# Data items
* * *

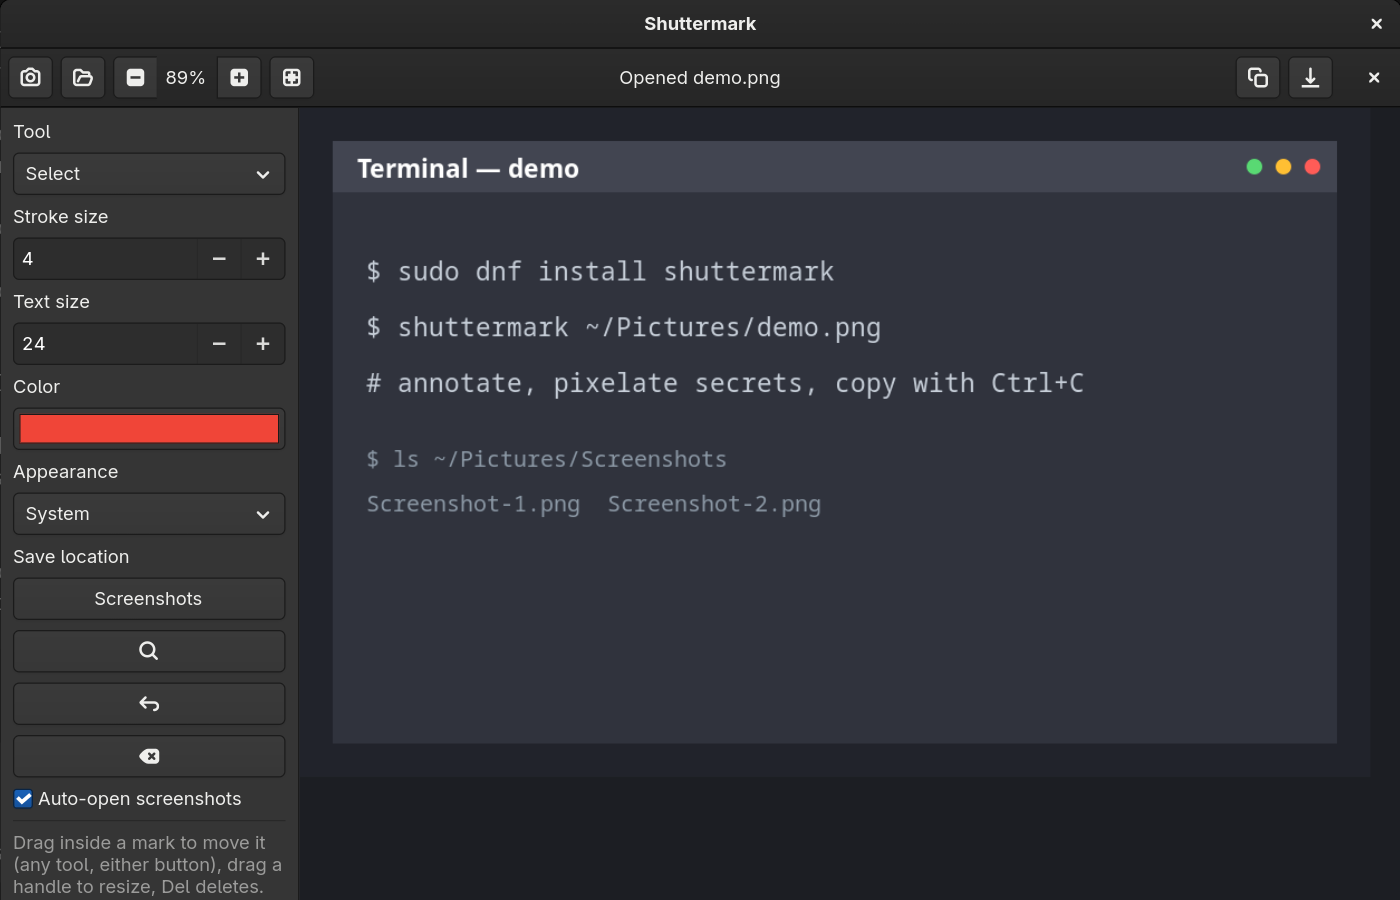
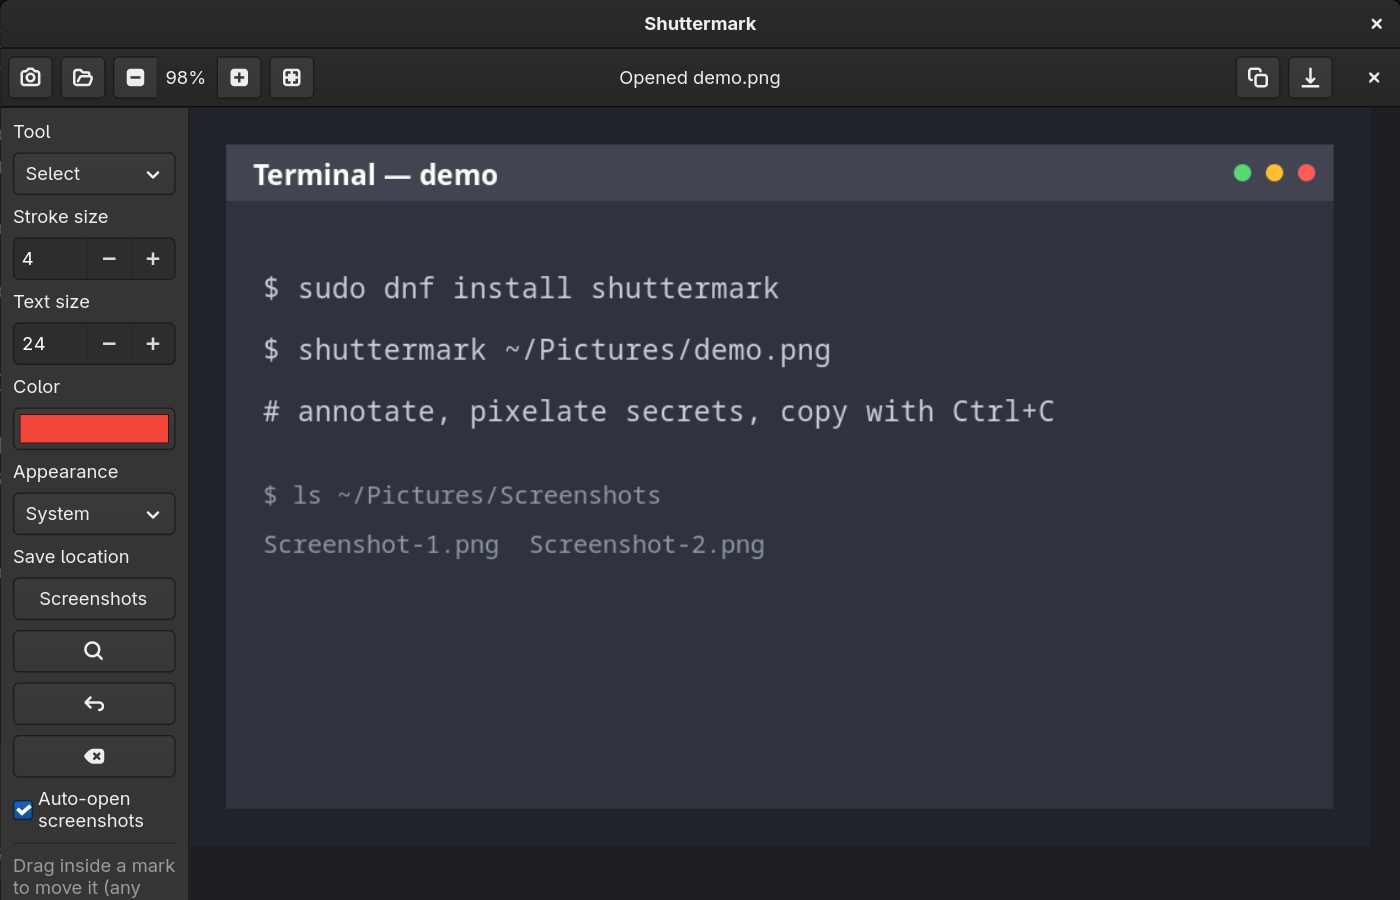
Slim sidebar to 150px, auto-collapse and refit image on load

diff --git a/shuttermark.py b/shuttermark.py
@@ -30,8 +30,9 @@ from gi.repository import Gtk, Gdk, GdkPixbuf, Gio, GLib, Pango, PangoCairo
 
 
 APP_ID = "io.github.byanurag.shuttermark"
-VERSION = "0.6.1"
+VERSION = "0.6.2"
 DEBUG = os.environ.get("SHUTTERMARK_DEBUG") == "1"
+SIDEBAR_WIDTH = 150
 INK = (0.94, 0.27, 0.22, 1.0)
 HIGHLIGHT = (1.0, 0.82, 0.15, 0.42)
 TOOLS = ("Select", "Pen", "Arrow", "Rectangle", "Ellipse", "Text", "Highlight", "Pixelate")
@@ -324,6 +325,20 @@ def paint_pixelated_pixbuf(cr, pixbuf, x, y, w, h, block=PIXEL_BLOCK):
     cr.fill()
 
 
+class CanvasScroll(Gtk.ScrolledWindow):
+    """ScrolledWindow that reports viewport resizes (GTK4 has no
+    size-allocate signal, so we hook the allocator instead)."""
+
+    def __init__(self, on_resize):
+        super().__init__(hexpand=True, vexpand=True)
+        self._on_resize = on_resize
+
+    def do_size_allocate(self, width, height, baseline):
+        Gtk.ScrolledWindow.do_size_allocate(self, width, height, baseline)
+        if self._on_resize is not None:
+            self._on_resize(width, height)
+
+
 class Canvas(Gtk.DrawingArea):
     def __init__(self, window):
         super().__init__()
@@ -368,8 +383,9 @@ class Canvas(Gtk.DrawingArea):
         self._move_grab = None
         self._resize_grab = None
         self.queue_draw()
-        # Shrink-to-fit once laid out so whole screenshots are visible.
-        GLib.idle_add(lambda: (self.window.zoom_fit(), False)[1])
+        # Collapse the sidebar and shrink-to-fit once laid out so whole
+        # screenshots are visible even on small screens.
+        GLib.idle_add(lambda: (self.window.fit_layout(), False)[1])
 
     def image_coords(self, x, y):
         z = self.zoom or 1.0
@@ -907,11 +923,16 @@ class Shuttermark(Gtk.ApplicationWindow):
         sidebar.set_margin_start(10)
         sidebar.set_margin_end(10)
         side_scroll = Gtk.ScrolledWindow(hscrollbar_policy=Gtk.PolicyType.NEVER)
-        side_scroll.set_size_request(168, -1)
+        side_scroll.set_size_request(SIDEBAR_WIDTH, -1)
         side_scroll.set_child(sidebar)
         pane = Gtk.Paned(orientation=Gtk.Orientation.HORIZONTAL)
         root.append(pane)
         pane.set_start_child(side_scroll)
+        # Keep the sidebar at its minimum: extra window space always
+        # goes to the canvas, and the divider can't squeeze it further.
+        pane.set_shrink_start_child(False)
+        pane.set_resize_start_child(False)
+        self.pane = pane
         self.tool_model = Gtk.StringList.new(TOOLS)
         dropdown = Gtk.DropDown(model=self.tool_model)
         dropdown.set_selected(0)  # Select: marks are movable from the start
@@ -976,11 +997,16 @@ class Shuttermark(Gtk.ApplicationWindow):
         helptext.add_css_class("dim-label")
         sidebar.append(helptext)
 
-        scroll = Gtk.ScrolledWindow(hexpand=True, vexpand=True)
+        scroll = CanvasScroll(self._on_viewport_resized)
         self.canvas = Canvas(self)
         scroll.set_child(self.canvas)
         pane.set_end_child(scroll)
         self.scroll = scroll
+        # While the image is in auto-fit mode (fresh load or Fit),
+        # keep it fitted when the canvas area changes (window resize,
+        # sidebar drag). Any manual zoom turns this off.
+        self._auto_zoom = True
+        self._refit_pending = False
 
         keys = Gtk.ShortcutController()
         keys.add_shortcut(Gtk.Shortcut.new(
@@ -1036,9 +1062,11 @@ class Shuttermark(Gtk.ApplicationWindow):
         self.canvas.queue_draw()
 
     def bump_zoom(self, factor):
+        self._auto_zoom = False
         self.set_zoom(self.canvas.zoom * factor)
 
-    def zoom_fit(self, _retries=5):
+    def zoom_fit(self, _retries=10):
+        self._auto_zoom = True
         if not self.canvas.pixbuf:
             return
         vw, vh = self.scroll.get_width() - 24, self.scroll.get_height() - 24
@@ -1048,6 +1076,33 @@ class Shuttermark(Gtk.ApplicationWindow):
         iw = self.canvas.pixbuf.get_width()
         ih = self.canvas.pixbuf.get_height()
         self.set_zoom(min(vw / iw, vh / ih, 1.0))
+
+    def fit_layout(self, _retries=10):
+        """Collapse the sidebar to its minimum and fit the image.
+
+        Called on every image load so small screens always show as
+        much of the picture as possible.
+        """
+        try:
+            self.pane.set_position(SIDEBAR_WIDTH)
+        except (AttributeError, TypeError):
+            pass
+        self.zoom_fit(_retries=_retries)
+
+    def _on_viewport_resized(self, _width, _height):
+        if not getattr(self, "_auto_zoom", False):
+            return
+        if self.canvas.pixbuf is None or self._refit_pending:
+            return
+        self._refit_pending = True
+
+        def _do():
+            self._refit_pending = False
+            if self._auto_zoom and self.canvas.pixbuf is not None:
+                self.zoom_fit()
+            return False
+
+        GLib.idle_add(_do)
 
     def _make_color_button(self):
         rgba = Gdk.RGBA()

* * *

# Exercise aim
Scan the data above and report each line in which "ApplicationWindow" is present.

# Result of the exercise
@@ -907,11 +923,16 @@ class Shuttermark(Gtk.ApplicationWindow):
@@ -976,11 +997,16 @@ class Shuttermark(Gtk.ApplicationWindow):
@@ -1036,9 +1062,11 @@ class Shuttermark(Gtk.ApplicationWindow):
@@ -1048,6 +1076,33 @@ class Shuttermark(Gtk.ApplicationWindow):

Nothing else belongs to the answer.